The new world anti-doping code will see the automatic ban for using performance-enhancing drugs doubled from the current two years – but only for intentional use.

A four-year ban will mean missing an Olympics, and UK Anti-Doping (UKAD) officials anticipate that athletes who are hit with the full sanction will take their cases to the Court of Arbitration for Sport (CAS) to argue over whether their doping was intentional or not.

UKAD’s legal director Graham Arthur, speaking at a news conference to mark five years since the organisation was established, said: “Four years in an athlete’s career is a lot more to lose so there is more reason to fight.

“The big issue will be receiving a four-year ban if the athlete is judged to have acted intentionally – and ‘acting intentionally’ is subjective and open to interpretation. We anticipate that CAS will be called on to interpret when that applies.

“We are expecting that quite a lot of cases are going to be litigated.”

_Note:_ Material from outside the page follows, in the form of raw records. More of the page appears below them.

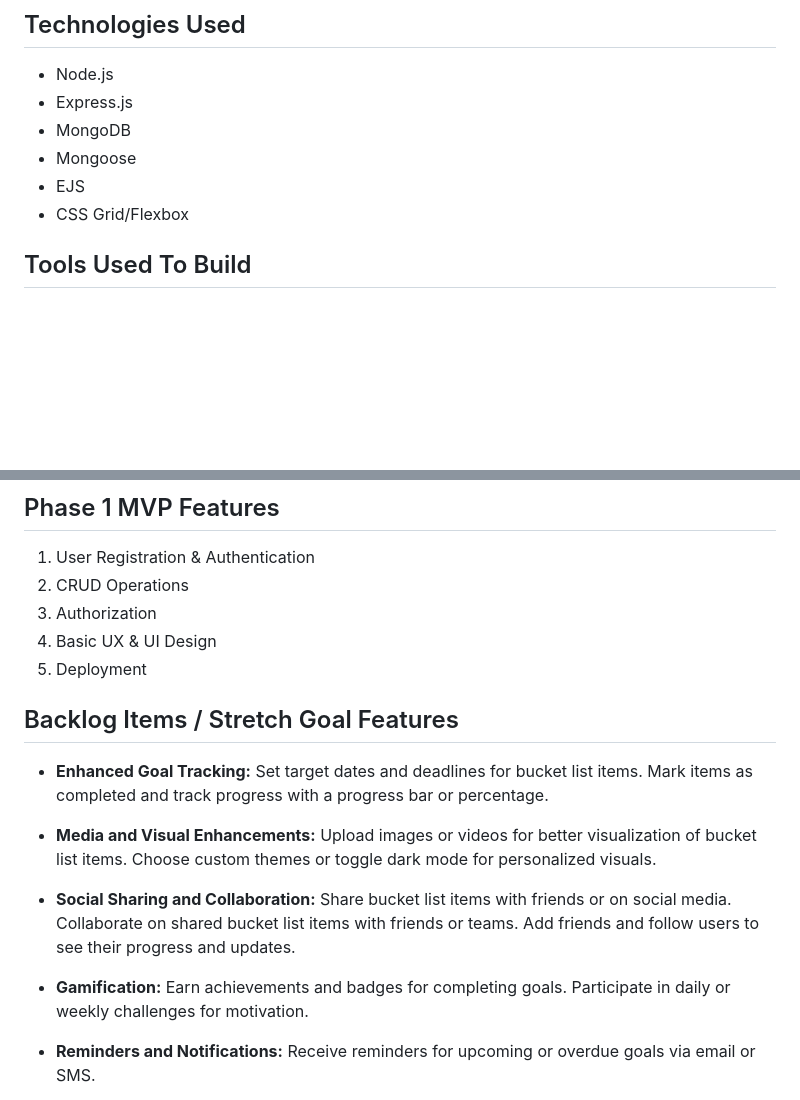
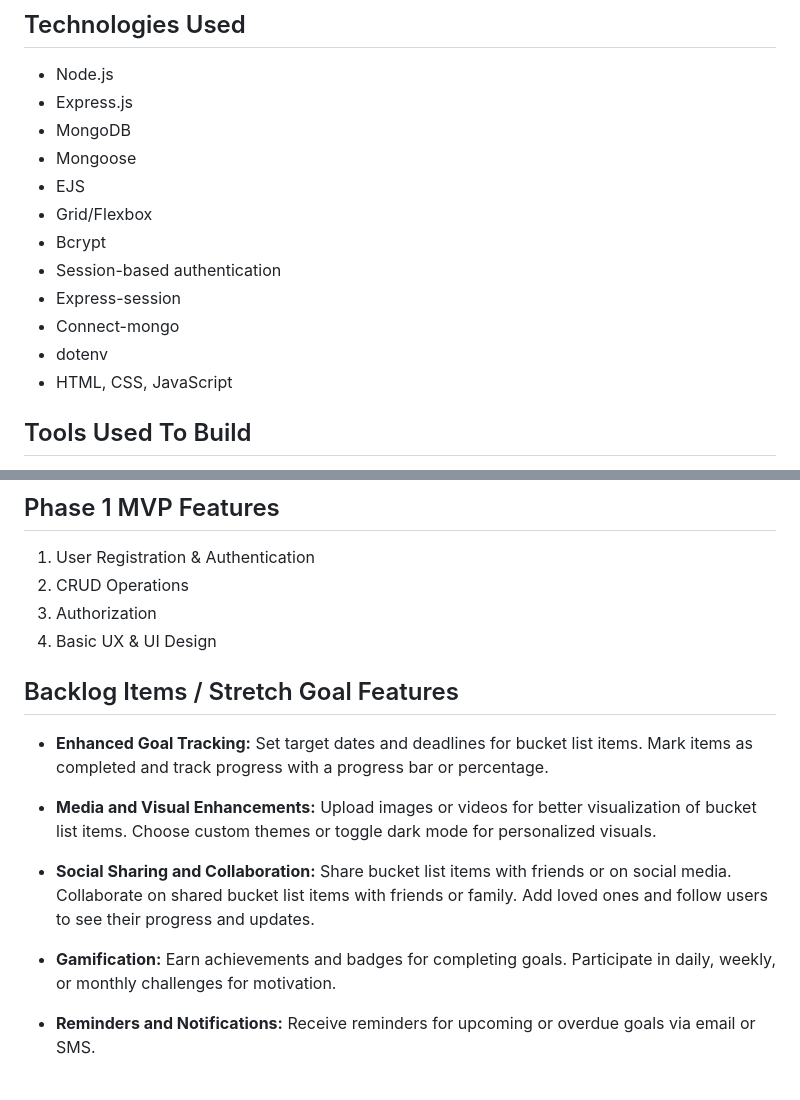
Before and after one commit to Wen-Ow/bucket-list-tracker-men-stack, a Markdown page: README.md, 2 parts joined by grey strips. Rendered like a GitHub page; blank space fills up the shorter version.

Commit message:
adding more information to the README

```diff
--- a/README.md
+++ b/README.md
@@ -64,7 +68,13 @@ This app was created out of a desire to help others turn their aspirations into
 - MongoDB
 - Mongoose
 - EJS
-- CSS Grid/Flexbox
+- Grid/Flexbox
+- Bcrypt
+- Session-based authentication
+- Express-session
+- Connect-mongo
+- dotenv
+- HTML, CSS, JavaScript
 
 ## Tools Used To Build
 
@@ -78,7 +88,6 @@ This app was created out of a desire to help others turn their aspirations into
 2. CRUD Operations
 3. Authorization
 4. Basic UX & UI Design
-5. Deployment
 
 ## Backlog Items / Stretch Goal Features
 
@@ -86,9 +95,9 @@ This app was created out of a desire to help others turn their aspirations into
 
 - **Media and Visual Enhancements:** Upload images or videos for better visualization of bucket list items. Choose custom themes or toggle dark mode for personalized visuals.
 
-- **Social Sharing and Collaboration:** Share bucket list items with friends or on social media. Collaborate on shared bucket list items with friends or teams. Add friends and follow users to see their progress and updates.
+- **Social Sharing and Collaboration:** Share bucket list items with friends or on social media. Collaborate on shared bucket list items with friends or family. Add loved ones and follow users to see their progress and updates.
 
-- **Gamification:** Earn achievements and badges for completing goals. Participate in daily or weekly challenges for motivation.
+- **Gamification:** Earn achievements and badges for completing goals. Participate in daily, weekly, or monthly challenges for motivation.
 
 - **Reminders and Notifications:** Receive reminders for upcoming or overdue goals via email or SMS.
 
```
Also changed, not shown: other parts of README.md (+7 -3 lines).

Arthur believes this will particularly involve where athletes test positive for banned substances contained in supplements, and arguing they had consumed the drugs inadvertently.

Other new parts of the code that could be open to legal challenge cover complicity and association with doping – and these have been described as “very grey areas” by UKAD.

The code bans athletes from associating with coaches or medical staff who have a current doping ban or – such as in the case of Spanish doctor Eufemiano Fuentes – have been found guilty in a criminal court of offences related to doping.

Complicity – such as helping a person avoid testers or take drugs – also carries a possible four-year ban.

Italian figure skater Carolina Kostner is accused of helping her ex-boyfriend and Olympic race-walking champion Alex Schwazer, who tested positive for EPO in 2012, avoid drug testers. Kostner has denied wrongdoing.

UKAD announced it prosecuted 21 doping violations in 2014 but almost half of these – 10 cases – came from intelligence gathering rather than testing athletes.

“That’s really pleasing – it shows we are not just reliant on testing and knocking on people’s doors,” said UKAD’s chief executive Andy Parkinson, who moves to take over at British Rowing in January, and who will be replaced on an interim basis by UKAD’s director of operations Nicole Sapstead.

Of the 21 cases, nine were involving rugby union players and four rugby league players – in almost all the cases the people involved were young players, aged 18 or 19, and many aiming to break into the professional game.

They included 19-year-old Rhys Pugsley, one of Wigan Warriors’ and Wales’ most promising forwards who was banned for two years after testing positive for steroids.

Parkinson said the figures reflected a change in society and the fact that intelligence-gathering was working.

He said: “The availability of substances on the internet is growing day by day. Young people now don’t have to meet a dodgy guy down the gym, they can buy them off the internet from the comfort of their armchair and have them delivered the next day.”

There were also three cases involving boxers during 2014, three involving weightlifters and two cyclists, one of whom was former Team Sky rider Jonathan Tiernan-Locke, who is serving a two-year ban for discrepancies in his biological passport.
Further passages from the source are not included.